- Data for this task -
== == ==

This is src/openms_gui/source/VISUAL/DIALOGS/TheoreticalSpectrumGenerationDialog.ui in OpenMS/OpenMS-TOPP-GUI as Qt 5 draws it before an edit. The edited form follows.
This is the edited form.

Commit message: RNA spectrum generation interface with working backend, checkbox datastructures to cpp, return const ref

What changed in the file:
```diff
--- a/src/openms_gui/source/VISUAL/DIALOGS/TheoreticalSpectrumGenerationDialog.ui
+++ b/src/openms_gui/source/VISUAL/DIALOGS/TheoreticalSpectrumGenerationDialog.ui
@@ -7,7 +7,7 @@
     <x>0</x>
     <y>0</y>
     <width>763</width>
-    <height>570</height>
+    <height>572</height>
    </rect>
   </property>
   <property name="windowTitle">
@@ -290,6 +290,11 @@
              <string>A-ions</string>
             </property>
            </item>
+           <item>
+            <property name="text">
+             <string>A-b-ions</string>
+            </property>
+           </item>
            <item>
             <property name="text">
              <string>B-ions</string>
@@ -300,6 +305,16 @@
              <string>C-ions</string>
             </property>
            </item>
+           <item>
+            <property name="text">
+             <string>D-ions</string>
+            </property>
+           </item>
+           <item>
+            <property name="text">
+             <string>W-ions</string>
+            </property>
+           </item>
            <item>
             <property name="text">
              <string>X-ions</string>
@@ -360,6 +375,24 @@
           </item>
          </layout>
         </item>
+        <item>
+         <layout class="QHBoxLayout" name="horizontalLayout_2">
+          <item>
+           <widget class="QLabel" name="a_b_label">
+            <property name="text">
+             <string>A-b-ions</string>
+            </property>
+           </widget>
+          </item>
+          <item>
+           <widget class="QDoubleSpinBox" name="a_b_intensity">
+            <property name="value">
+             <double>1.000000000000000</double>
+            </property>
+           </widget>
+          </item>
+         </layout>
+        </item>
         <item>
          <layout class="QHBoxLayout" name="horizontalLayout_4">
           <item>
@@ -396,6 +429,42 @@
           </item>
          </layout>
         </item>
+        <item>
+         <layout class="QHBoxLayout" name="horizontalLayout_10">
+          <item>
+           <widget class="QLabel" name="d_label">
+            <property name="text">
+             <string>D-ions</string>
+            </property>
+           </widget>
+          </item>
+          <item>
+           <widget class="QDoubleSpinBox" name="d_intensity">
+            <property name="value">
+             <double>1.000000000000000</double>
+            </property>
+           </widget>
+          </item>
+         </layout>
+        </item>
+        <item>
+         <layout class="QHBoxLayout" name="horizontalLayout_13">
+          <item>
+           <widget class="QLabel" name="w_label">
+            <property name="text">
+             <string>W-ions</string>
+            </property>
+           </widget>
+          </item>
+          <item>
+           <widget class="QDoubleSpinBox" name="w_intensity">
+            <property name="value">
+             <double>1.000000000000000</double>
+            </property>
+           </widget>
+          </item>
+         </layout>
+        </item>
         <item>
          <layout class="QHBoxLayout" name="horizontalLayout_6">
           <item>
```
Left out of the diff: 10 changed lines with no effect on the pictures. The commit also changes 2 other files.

== == ==

- Directions for this task -
All lines carrying the word "class" must be copied from the data above.

- Reply -
+         <layout class="QHBoxLayout" name="horizontalLayout_2">
+           <widget class="QLabel" name="a_b_label">
+           <widget class="QDoubleSpinBox" name="a_b_intensity">
          <layout class="QHBoxLayout" name="horizontalLayout_4">
+         <layout class="QHBoxLayout" name="horizontalLayout_10">
+           <widget class="QLabel" name="d_label">
+           <widget class="QDoubleSpinBox" name="d_intensity">
+         <layout class="QHBoxLayout" name="horizontalLayout_13">
+           <widget class="QLabel" name="w_label">
+           <widget class="QDoubleSpinBox" name="w_intensity">
          <layout class="QHBoxLayout" name="horizontalLayout_6">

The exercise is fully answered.